Is your problem that you have seen the good days and know regardless of what you do you are not going to see them days again?
Whitby has invested heavily in there angling industry. Be it new and fast boat for the inshore fishery or like john has done in a much bigger boat so that he can do the job that his anglers have wanted.
Long offshore trips are not everybody’s cup of tea. It’s a long time away from home, a long steam to get there and when you get there you are not guaranteed fish.
The weather and sea conditions play a big part, just like any other angling, these anglers are dedicated and love there sport and are only to pleased that they get the opportunity to take part in what must be unique fishing in the north sea.

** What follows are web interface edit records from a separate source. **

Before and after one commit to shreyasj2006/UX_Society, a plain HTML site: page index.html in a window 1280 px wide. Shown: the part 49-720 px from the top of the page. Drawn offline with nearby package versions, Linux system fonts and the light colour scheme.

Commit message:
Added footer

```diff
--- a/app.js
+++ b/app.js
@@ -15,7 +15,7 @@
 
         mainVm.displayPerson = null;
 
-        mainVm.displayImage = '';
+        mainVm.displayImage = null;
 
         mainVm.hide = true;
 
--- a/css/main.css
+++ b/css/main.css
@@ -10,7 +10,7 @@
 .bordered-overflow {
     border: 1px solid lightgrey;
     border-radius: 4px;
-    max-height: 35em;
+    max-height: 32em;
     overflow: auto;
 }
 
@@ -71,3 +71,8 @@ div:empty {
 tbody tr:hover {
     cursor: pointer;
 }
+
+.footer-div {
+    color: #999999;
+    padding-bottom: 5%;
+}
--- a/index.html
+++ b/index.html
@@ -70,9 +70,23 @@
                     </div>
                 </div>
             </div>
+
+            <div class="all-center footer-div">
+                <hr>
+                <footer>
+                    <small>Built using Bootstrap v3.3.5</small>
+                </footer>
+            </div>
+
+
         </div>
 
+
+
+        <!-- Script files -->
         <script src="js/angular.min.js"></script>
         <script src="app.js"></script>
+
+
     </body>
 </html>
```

The wrecks that we work (offshore) are only ever worked by us; there are no other angling boats that work them. Fortunately there are no commercial boats that work them. Because of the massive area we work and the amount of wrecks that we have most of our wrecks are only visited by us and our anglers (regardless of there catch) once a year.
John spends hours in the wheelhouse on a night time looking for new wrecks when he could be sleeping. Not because he wants to find more fish but because he knows that the more wrecks we have, the less times we will have to visit them. Therefore giving them time to restock and hopefully produce better fishing.
Hard work and dedication to his job has brought him and his angler’s success. Not moaning and bitching because there is nothing left to catch, and then when you do see someone catching refusing to except that the cod crisis is maybe not such a crisis after all.
Regards.

Edited by challenge, 27 September 2006 - 02:46 PM.